"The landlord approved my dog and there were no bylaws on that property (preventing pets) but the strata decided to drag everything out and eventually they didn't approve it either, so it was another stressful situation," she said.
"I don't understand how they could have refused."
She said she was devastated by the situation, as her pets were her "happiness".
"It was just horrible and also really strange. With the second place, I had references for my dog from a dog trainer and previous real estate agents - I did everything to make sure I crossed all the Ts but it was still not approved. It was really devastating and really hard," she said.
Unfortunately, Stephanie's situation is far from unique.
Australian pet care company Rufus and Coco recently conducted research that revealed 22 per cent of pet owners have given away a pet or left them with a family member due to being unable to find pet-friendly accommodation.
Finding pet-friendly accommodation was "stressful" for 79 per cent of respondents, while 73 per cent encountered rental or strata accommodation where pets were not allowed at all, and 42 per cent chose not to have a pet at all for that very reason.
Company founder Anneke Van den Broek told news.com.au additional research by the Australian Pet Welfare Foundation found 20,000 cats and dogs were euthanised in Australia each year after being surrendered because their owners' rental or strata agreement say they aren't welcome.

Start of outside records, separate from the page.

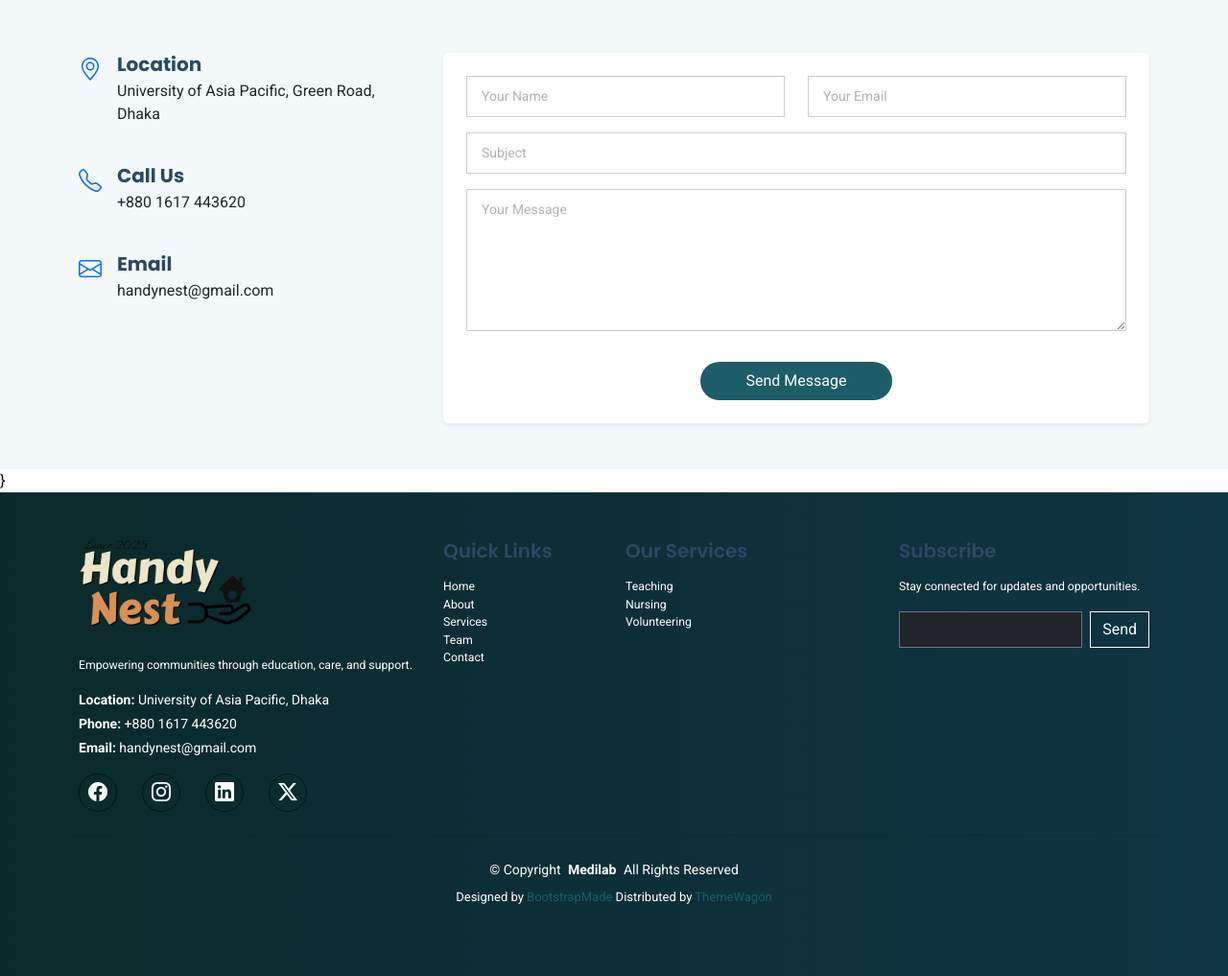
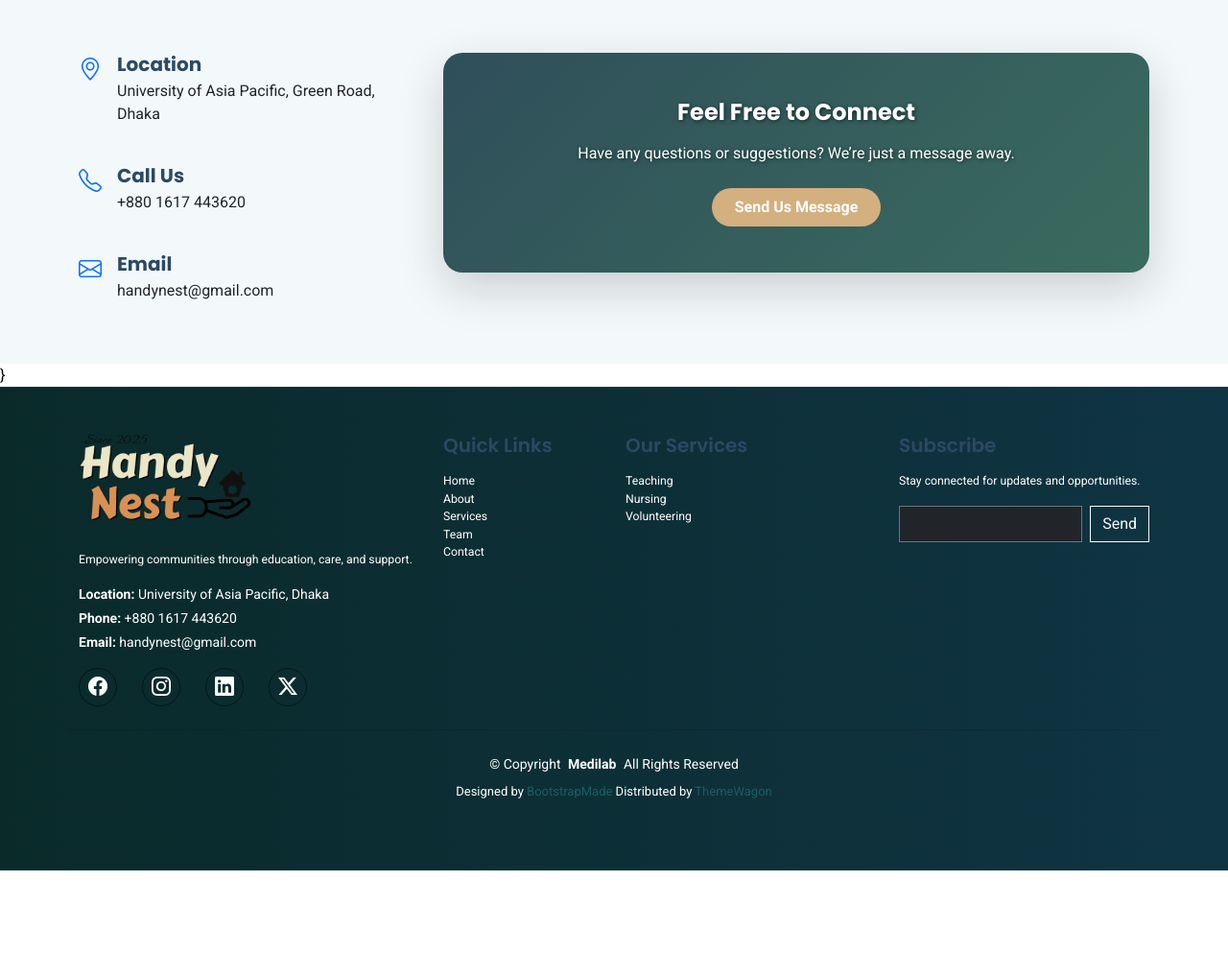
Before and after one commit to Arnica15260/Handy-Nest, a Django app: page / in a window 1280 px wide. Shown: the part 5075-6092 px from the top of the page at 96% size. After the commit the page ends 5982 px from the top, so only its background shows below. Run offline with Django 5.2, Linux system fonts and the light colour scheme; some libraries are stand-ins or nearby versions.

Commit message:
design contact

```diff
--- a/templates/index.html
+++ b/templates/index.html
@@ -160,7 +160,7 @@
         <li class="nav-item"><a class="nav-link text-white px-3 fw-semibold" href="#team">Team</a></li>
         <li class="nav-item"><a class="nav-link text-white px-3 fw-semibold" href="#faq">FAQ</a></li>
         <li class="nav-item"><a class="nav-link text-white px-3 fw-semibold" href="#testimonials">Feedbacks</a></li>
-        <li><a class="nav-link text-white px-3 fw-semibold" href="{% url 'contact' %}">Contact</a></li>
+        <li><a class="nav-link text-white px-3 fw-semibold" href="#contact">Contact</a></li>
 
 
       </ul>
@@ -1003,6 +1003,40 @@
     </section>-->
     <!-- Contact Section -->
 <section id="contact" class="contact section py-5" style="background: #f3f9fb;">
+  <style>
+    .custom-card {
+      background: linear-gradient(135deg, #2f4f5a, #3a6b5e); /* Deep blue to teal */
+      border: 2px solid #d4af7f; /* Bronze border */
+      border-radius: 20px;
+      transition: transform 0.3s ease, box-shadow 0.3s ease;
+      color: #ffffff;
+    }
+
+    .custom-card:hover {
+      transform: translateY(-5px);
+      box-shadow: 0 12px 25px rgba(0, 0, 0, 0.3);
+    }
+
+    .custom-card h4,
+    .custom-card p {
+      color: #ffffff;
+      text-shadow: 1px 1px 4px rgba(0, 0, 0, 0.6);
+    }
+
+    .btn-connect {
+      background-color: #d4af7f; /* Bronze */
+      color: #ffffff;
+      font-weight: 600;
+      border: none;
+      transition: all 0.3s ease;
+    }
+
+    .btn-connect:hover {
+      background-color: #b8966d;
+      color: #ffffff;
+      transform: scale(1.05);
+    }
+  </style>
 
   <!-- Section Title -->
   <div class="container section-title text-center mb-5" data-aos="fade-up">
@@ -1019,7 +1053,7 @@
     </iframe>
   </div>
 
-  <!-- Contact Info & Form -->
+  <!-- Contact Info & Message Card -->
   <div class="container">
     <div class="row gy-5">
 
@@ -1054,38 +1088,21 @@
         </div>
       </div>
 
-      <!-- Contact Form -->
-      <div class="col-lg-8">
-        <form action="#" method="post" class="php-email-form p-4 rounded shadow-sm bg-white" data-aos="fade-up" data-aos-delay="200">
-          <div class="row gy-3">
-            <div class="col-md-6">
-              <input type="text" name="name" class="form-control" placeholder="Your Name" required>
-            </div>
-
-            <div class="col-md-6">
-              <input type="email" name="email" class="form-control" placeholder="Your Email" required>
-            </div>
-
-            <div class="col-md-12">
-              <input type="text" name="subject" class="form-control" placeholder="Subject" required>
-            </div>
-
-            <div class="col-md-12">
-              <textarea name="message" rows="6" class="form-control" placeholder="Your Message" required></textarea>
-            </div>
-
-            <div class="col-md-12 text-center">
-              <button type="submit" class="btn btn-primary px-5 py-2 rounded-pill mt-3">Send Message</button>
-            </div>
+      <!-- Message Card -->
+      <div class="col-lg-8" data-aos="fade-up" data-aos-delay="200">
+        <div class="card custom-card shadow-lg border-0">
+          <div class="card-body text-center p-5">
+            <h4 class="card-title fw-bold mb-3">Feel Free to Connect</h4>
+            <p class="card-text mb-4">Have any questions or suggestions? We’re just a message away.</p>
+            <a href="{% url 'contact' %}" class="btn btn-connect px-4 py-2 rounded-pill">Send Us Message</a>
           </div>
-        </form>
+        </div>
       </div>
 
     </div>
   </div>
 </section>
 }
-
   </main>
 <footer id="footer" class="footer py-5 text-white" style="background: linear-gradient(to right, #0a2a2a, #0f3443);">
 
```
Also changed, not shown: templates/contact.html (+108 -2 lines), db.sqlite3.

Ms Van den Broek said Rufus & Coco had partnered with the Australian Pet Welfare Foundation (APWF) to campaign for changes to the rental laws.
"Pets die when landlords say no - it's as simple as that," she said.
"But pet ownership has been proven to save $2 billion annually in healthcare costs - there's a plethora of data that shows pets are good for humanity.
"Despite the fact we have one of the highest rates of pet ownership in the developed world, only around five per cent of rental properties are advertised as having pets allowed.
"It's just heartbreaking for people to literally have to give up their best friend."
Ms Van den Broek said pets had also been proven to cause less damage to property than children, and that renters who were allowed to keep pets tend to stay at the property for longer, leading to shorter vacancy periods and ultimately costing less money to landlords.
Victoria is the only state which has introduced draft legislation to allow renters to keep pets as a default, although this has not yet been enshrined in law. In the other states and territories, pets are allowed only on a case-by-case basis.
In late 2016, NSW strata by-laws changed to remove any reference to a default pet ban, which means that while strata schemes can still choose to ban animals, they are no longer automatically prohibited.
Ms Van den Broek said that law should be rolled out across the country as soon as possible.
*Last name has been withheld for legal reasons.